Make sure you don't stare directly at the flasher. You want to look around and catch a Kingfish coming in before it loses interest. Take turns shooting burley, and remember, action creates action. Kingies will often show up in schools. Make sure not to dive-bomb your mate if they're already down. A wounded Kingfish will hold the whole school and often give the second diver a chance at shooting a bigger one. If everyone's trying to rush the school for themselves, they can spook, leaving you with only hard-luck stories.
Be Patient And Don’t Give Up
Hunting Sydney Kingfish is a patience game. Once you've found a good area with the key elements, have faith that you're in the correct spot and it's only a matter of putting in the time to increase your chances. Don't be disheartened if you put in 10 dives and not even see a fish. Oftentimes, just when you're about to give up is usually when the fish arrive, and there's nothing more satisfying than getting a Kingfish after putting in so many hours. Being on the doorstep of Australia's largest city, people like to keep their cards close to their chest.
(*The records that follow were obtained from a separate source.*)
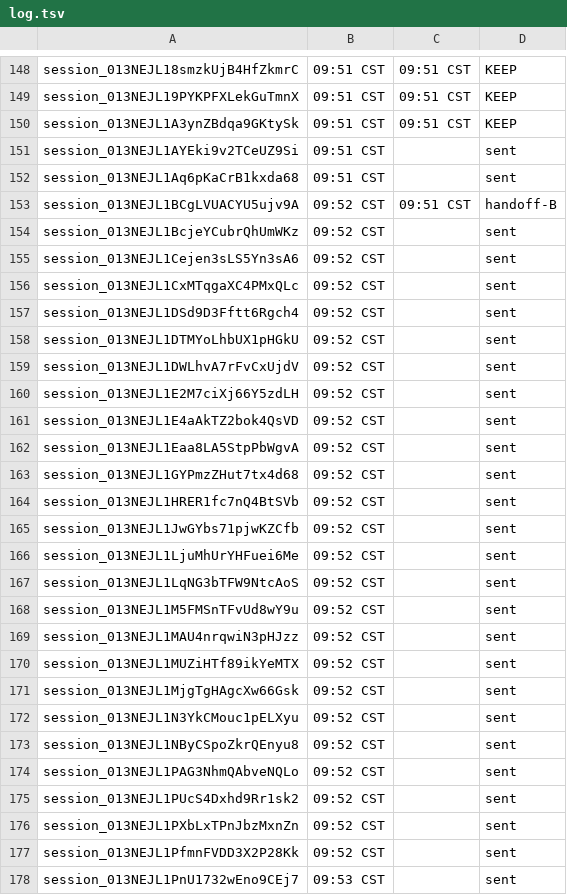
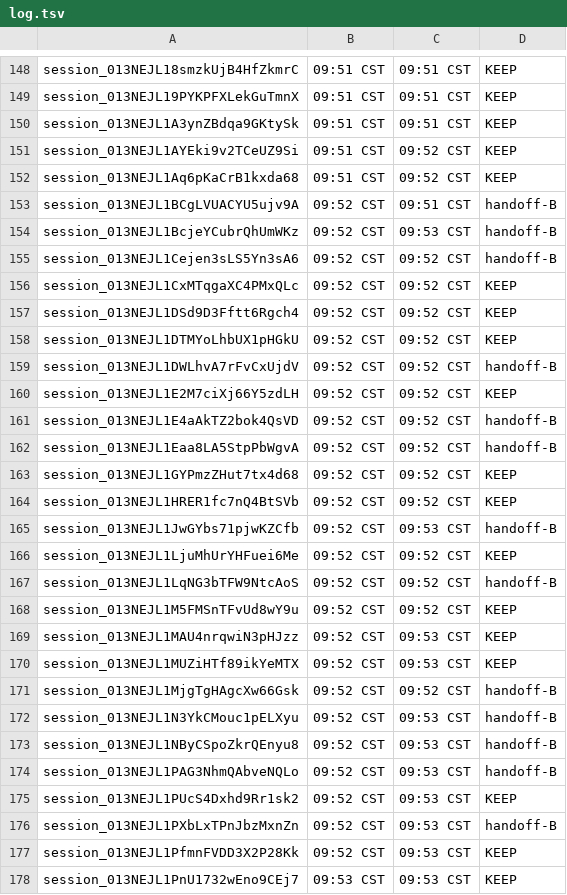
Before and after one commit to shivinate7/claude-settings, a TSV file: log.tsv, drawn as a sheet; only a part is shown, gaps mark what is left out; the diff covers the shown part only.

```diff
--- a/log.tsv
+++ b/log.tsv
@@ -150,29 +150,29 @@ session_013NEJL19PYKPFXLekGuTmnX	09:51 CST	09:51 CST	KEEP
 session_013NEJL1A3ynZBdqa9GKtySk	09:51 CST	09:51 CST	KEEP
-session_013NEJL1AYEki9v2TCeUZ9Si	09:51 CST		sent
-session_013NEJL1Aq6pKaCrB1kxda68	09:51 CST		sent
+session_013NEJL1AYEki9v2TCeUZ9Si	09:51 CST	09:52 CST	KEEP
+session_013NEJL1Aq6pKaCrB1kxda68	09:51 CST	09:52 CST	KEEP
 session_013NEJL1BCgLVUACYU5ujv9A	09:52 CST	09:51 CST	handoff-B
-session_013NEJL1BcjeYCubrQhUmWKz	09:52 CST		sent
-session_013NEJL1Cejen3sLS5Yn3sA6	09:52 CST		sent
-session_013NEJL1CxMTqgaXC4PMxQLc	09:52 CST		sent
-session_013NEJL1DSd9D3Fftt6Rgch4	09:52 CST		sent
-session_013NEJL1DTMYoLhbUX1pHGkU	09:52 CST		sent
-session_013NEJL1DWLhvA7rFvCxUjdV	09:52 CST		sent
-session_013NEJL1E2M7ciXj66Y5zdLH	09:52 CST		sent
-session_013NEJL1E4aAkTZ2bok4QsVD	09:52 CST		sent
-session_013NEJL1Eaa8LA5StpPbWgvA	09:52 CST		sent
-session_013NEJL1GYPmzZHut7tx4d68	09:52 CST		sent
-session_013NEJL1HRER1fc7nQ4BtSVb	09:52 CST		sent
-session_013NEJL1JwGYbs71pjwKZCfb	09:52 CST		sent
-session_013NEJL1LjuMhUrYHFuei6Me	09:52 CST		sent
-session_013NEJL1LqNG3bTFW9NtcAoS	09:52 CST		sent
-session_013NEJL1M5FMSnTFvUd8wY9u	09:52 CST		sent
-session_013NEJL1MAU4nrqwiN3pHJzz	09:52 CST		sent
-session_013NEJL1MUZiHTf89ikYeMTX	09:52 CST		sent
-session_013NEJL1MjgTgHAgcXw66Gsk	09:52 CST		sent
-session_013NEJL1N3YkCMouc1pELXyu	09:52 CST		sent
-session_013NEJL1NByCSpoZkrQEnyu8	09:52 CST		sent
-session_013NEJL1PAG3NhmQAbveNQLo	09:52 CST		sent
-session_013NEJL1PUcS4Dxhd9Rr1sk2	09:52 CST		sent
-session_013NEJL1PXbLxTPnJbzMxnZn	09:52 CST		sent
-session_013NEJL1PfmnFVDD3X2P28Kk	09:52 CST		sent
-session_013NEJL1PnU1732wEno9CEj7	09:53 CST		sent
+session_013NEJL1BcjeYCubrQhUmWKz	09:52 CST	09:53 CST	handoff-B
+session_013NEJL1Cejen3sLS5Yn3sA6	09:52 CST	09:52 CST	handoff-B
+session_013NEJL1CxMTqgaXC4PMxQLc	09:52 CST	09:52 CST	KEEP
+session_013NEJL1DSd9D3Fftt6Rgch4	09:52 CST	09:52 CST	KEEP
+session_013NEJL1DTMYoLhbUX1pHGkU	09:52 CST	09:52 CST	KEEP
+session_013NEJL1DWLhvA7rFvCxUjdV	09:52 CST	09:52 CST	handoff-B
+session_013NEJL1E2M7ciXj66Y5zdLH	09:52 CST	09:52 CST	KEEP
+session_013NEJL1E4aAkTZ2bok4QsVD	09:52 CST	09:52 CST	handoff-B
+session_013NEJL1Eaa8LA5StpPbWgvA	09:52 CST	09:52 CST	handoff-B
+session_013NEJL1GYPmzZHut7tx4d68	09:52 CST	09:52 CST	KEEP
+session_013NEJL1HRER1fc7nQ4BtSVb	09:52 CST	09:52 CST	KEEP
+session_013NEJL1JwGYbs71pjwKZCfb	09:52 CST	09:53 CST	handoff-B
+session_013NEJL1LjuMhUrYHFuei6Me	09:52 CST	09:52 CST	KEEP
+session_013NEJL1LqNG3bTFW9NtcAoS	09:52 CST	09:52 CST	handoff-B
+session_013NEJL1M5FMSnTFvUd8wY9u	09:52 CST	09:52 CST	KEEP
+session_013NEJL1MAU4nrqwiN3pHJzz	09:52 CST	09:53 CST	KEEP
+session_013NEJL1MUZiHTf89ikYeMTX	09:52 CST	09:53 CST	KEEP
+session_013NEJL1MjgTgHAgcXw66Gsk	09:52 CST	09:52 CST	handoff-B
+session_013NEJL1N3YkCMouc1pELXyu	09:52 CST	09:53 CST	handoff-B
+session_013NEJL1NByCSpoZkrQEnyu8	09:52 CST	09:53 CST	handoff-B
+session_013NEJL1PAG3NhmQAbveNQLo	09:52 CST	09:53 CST	handoff-B
+session_013NEJL1PUcS4Dxhd9Rr1sk2	09:52 CST	09:53 CST	KEEP
+session_013NEJL1PXbLxTPnJbzMxnZn	09:52 CST	09:53 CST	handoff-B
+session_013NEJL1PfmnFVDD3X2P28Kk	09:52 CST	09:53 CST	KEEP
+session_013NEJL1PnU1732wEno9CEj7	09:53 CST	09:53 CST	KEEP
```
Also changed, not shown: 38 edited cells elsewhere in this file, 48 other files.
It's a good idea to find some keen divers and keep a select network to find out where the fish are showing up, without exciting the whole of Sydney to swarm your favorite dive spot.
Avoid Large Movements
Now that all your hard work has paid off and a big healthy Kingfish swims underneath you, you need to know how to approach it. After spending numerous dives chasing this fish, it can be really hard to control your excitement and act disinterested. Like any fish, an aggressive approach is going to send it swimming. A calm, nonthreatening dive, not directly at the fish and minimizing eye contact should get you within an effective shooting range.
Kingfish are known for being really good fighters, so good shot placement is vital. A shot from behind the pec fin out the gill plate is good to control the head from the surface. Be very wary of your lines because Kingfish will fight to the death and are very capable of drowning a diver. A quick cut behind the gills will ensure a delicious sashimi-grade Kingfish.